1. If you are cooking, choose recipes that are low in fat and calories. This means replacing traditional sweeteners in casseroles, coffees or desserts with low calorie sweeteners or sugar substitutes. Use vegetable, olive oil, extracts or even applesauce instead of butter. Opt for whole grain pastas and bread instead of white.
Ruben Andujo, nutrition specialist and fitness trainer at Andylu Nutrition and Fitness, urges people to do their research to find more nutritious options. “You can throw together appetizers that are lean and healthy,” said Andujo. Look for recipes that have a good balance of carbs, fats and protein.
2. Andujo also recommends filling up on the main course.
“Eat more turkey, it's lean and loaded with protein and healthier than many trimmings. Eat more meat during your meal and stick to smaller serving of side dishes.”
Not only does lean protein, such as turkey, help you stay more full longer, it helps build muscles.
3. There is a tendency to eat and drink more while exercising less during this time of year. Between the events and the meals, it is hard to find time for the regular exercise regimen or gym.
To stay active, try going for a walk right after a meal, suggests Andujo. Try starting a new tradition of taking a walk after a family meal and encourage others to join you. Instead of crashing on the couch, decrease your chances of keeping the extra weight on by working off that pie.
4. “Drink plenty of water. This can help curb your appetite,” says Andujo. This also helps portion control as well. Taking a drink between bites can make you feel more full or satisfied, and slow down your eating. In fact, studies show that those who drink one glass of water before each meal consume approximately 75 less calories per meal. Multiply this by 365, and that is a difference of nearly eight pounds per year.
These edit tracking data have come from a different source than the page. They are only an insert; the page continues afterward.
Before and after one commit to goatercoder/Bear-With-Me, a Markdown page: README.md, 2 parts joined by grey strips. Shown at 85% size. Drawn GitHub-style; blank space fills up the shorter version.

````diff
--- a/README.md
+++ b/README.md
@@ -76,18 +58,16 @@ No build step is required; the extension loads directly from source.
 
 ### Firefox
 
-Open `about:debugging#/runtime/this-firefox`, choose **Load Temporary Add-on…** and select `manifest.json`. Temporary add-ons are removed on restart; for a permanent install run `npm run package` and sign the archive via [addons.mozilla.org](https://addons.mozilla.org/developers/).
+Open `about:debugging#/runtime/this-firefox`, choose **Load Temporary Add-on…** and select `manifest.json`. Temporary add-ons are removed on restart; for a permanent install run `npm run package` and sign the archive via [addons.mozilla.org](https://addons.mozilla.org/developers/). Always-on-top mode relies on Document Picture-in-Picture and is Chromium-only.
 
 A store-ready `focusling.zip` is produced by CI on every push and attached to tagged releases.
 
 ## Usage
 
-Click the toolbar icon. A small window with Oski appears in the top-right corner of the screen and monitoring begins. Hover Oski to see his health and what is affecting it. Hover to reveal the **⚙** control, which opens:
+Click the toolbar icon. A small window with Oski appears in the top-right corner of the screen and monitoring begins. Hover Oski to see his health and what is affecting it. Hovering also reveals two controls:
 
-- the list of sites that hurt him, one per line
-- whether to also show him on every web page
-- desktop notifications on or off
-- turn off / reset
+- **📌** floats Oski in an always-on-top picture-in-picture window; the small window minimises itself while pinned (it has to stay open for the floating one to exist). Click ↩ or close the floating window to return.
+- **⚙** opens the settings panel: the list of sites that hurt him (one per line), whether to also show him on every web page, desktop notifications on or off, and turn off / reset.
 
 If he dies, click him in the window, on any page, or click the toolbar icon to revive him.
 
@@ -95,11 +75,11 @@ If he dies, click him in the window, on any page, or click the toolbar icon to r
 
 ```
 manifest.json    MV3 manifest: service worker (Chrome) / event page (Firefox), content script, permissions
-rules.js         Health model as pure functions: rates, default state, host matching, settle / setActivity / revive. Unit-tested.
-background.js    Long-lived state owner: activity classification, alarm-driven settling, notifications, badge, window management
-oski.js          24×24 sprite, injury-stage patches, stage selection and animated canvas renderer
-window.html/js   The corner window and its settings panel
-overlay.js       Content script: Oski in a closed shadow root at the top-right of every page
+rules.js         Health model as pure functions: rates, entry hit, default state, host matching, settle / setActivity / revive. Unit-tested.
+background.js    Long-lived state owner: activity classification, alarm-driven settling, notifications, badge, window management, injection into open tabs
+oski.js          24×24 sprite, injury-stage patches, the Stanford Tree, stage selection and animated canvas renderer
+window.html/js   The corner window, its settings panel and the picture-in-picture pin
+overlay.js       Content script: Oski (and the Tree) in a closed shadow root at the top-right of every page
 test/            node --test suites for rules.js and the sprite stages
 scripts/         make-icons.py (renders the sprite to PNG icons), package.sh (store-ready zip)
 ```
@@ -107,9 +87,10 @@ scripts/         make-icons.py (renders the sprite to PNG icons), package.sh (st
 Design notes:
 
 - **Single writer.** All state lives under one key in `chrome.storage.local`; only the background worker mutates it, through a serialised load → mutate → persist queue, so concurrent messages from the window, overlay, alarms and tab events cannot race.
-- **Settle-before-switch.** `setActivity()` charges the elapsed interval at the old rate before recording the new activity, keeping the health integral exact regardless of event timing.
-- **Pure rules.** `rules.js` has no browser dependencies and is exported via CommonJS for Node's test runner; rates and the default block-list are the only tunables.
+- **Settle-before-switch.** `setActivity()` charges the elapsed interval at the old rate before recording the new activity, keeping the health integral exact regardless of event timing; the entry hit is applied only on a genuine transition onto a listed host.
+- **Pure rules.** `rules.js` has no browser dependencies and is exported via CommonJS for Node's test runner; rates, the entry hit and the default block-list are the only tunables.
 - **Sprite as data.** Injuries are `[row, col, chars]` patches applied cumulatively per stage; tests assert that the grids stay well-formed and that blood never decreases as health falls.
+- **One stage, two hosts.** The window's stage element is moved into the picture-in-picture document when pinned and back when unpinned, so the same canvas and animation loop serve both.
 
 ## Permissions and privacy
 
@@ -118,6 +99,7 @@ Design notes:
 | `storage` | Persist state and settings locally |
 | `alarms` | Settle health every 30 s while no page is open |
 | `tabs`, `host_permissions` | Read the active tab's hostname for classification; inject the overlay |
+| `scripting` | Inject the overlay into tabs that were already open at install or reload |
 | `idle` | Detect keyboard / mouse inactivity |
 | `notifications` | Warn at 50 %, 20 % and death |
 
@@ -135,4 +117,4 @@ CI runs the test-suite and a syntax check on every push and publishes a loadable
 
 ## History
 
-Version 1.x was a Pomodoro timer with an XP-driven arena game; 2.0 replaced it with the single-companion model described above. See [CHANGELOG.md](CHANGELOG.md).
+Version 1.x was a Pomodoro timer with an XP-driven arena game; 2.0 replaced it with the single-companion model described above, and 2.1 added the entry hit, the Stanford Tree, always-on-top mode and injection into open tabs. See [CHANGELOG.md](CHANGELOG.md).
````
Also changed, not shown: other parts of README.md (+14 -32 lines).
Andujo adds that a startling “42 percent of Americans admitted to hospitals are technically dehydrated.” When dehydrated, your system works less efficiently. Staying hydrated boosts your metabolism. Even being slightly dehydrated can significantly slow down your metabolism and hinder your ability to digest properly.
5. Starving yourself before a meal can easily back fire says Andujo. “Eat several small meals before [the big meal].” Do not starve yourself. This can make it much easier to overeat. Instead, eat small portions a few times before your meal.
6. Alcohol can be an enemy to our waistlines. While Andujo and nutritionists alike agree that avoiding alcohol is always a good idea, it is not always realistic, especially during the holidays. Try cutting back by switching off between an alcoholic and non-alcoholic beverage. When mixing drinks, use soda water instead of soft drinks, and fresh squeezed juices instead of a sugary syrup. Even cider can be sweetened with berries, fruit or spices like cinnamon. For dairy based drinks, opt for low fat or skim milk.
7. Perhaps the most important tip to remember is “Don’t worry if you gain two or three pounds,” says Andujo. “That is perfectly normal. Don’t sweat the small stuff.” After all, the holidays are a special occasion to enjoy with some of your favorite foods. It is okay to indulge a little, but in sensible portions. Studies show that the average American gains approximately one or two pounds during the holidays – so no need to panic - but this can add up if unmindful. Pay attention and stick to your plan as emphasized by the American Heart Association.According to the Calorie Control Council, the average holiday dinner alone can carry 3,000 calories, and this doesn’t include pre-meal snacking or drinking, which can add up to another 1,500 calories, totaling nearly 4,500 calories. To put this into perspective, that is equivalent to eating three sticks of butter.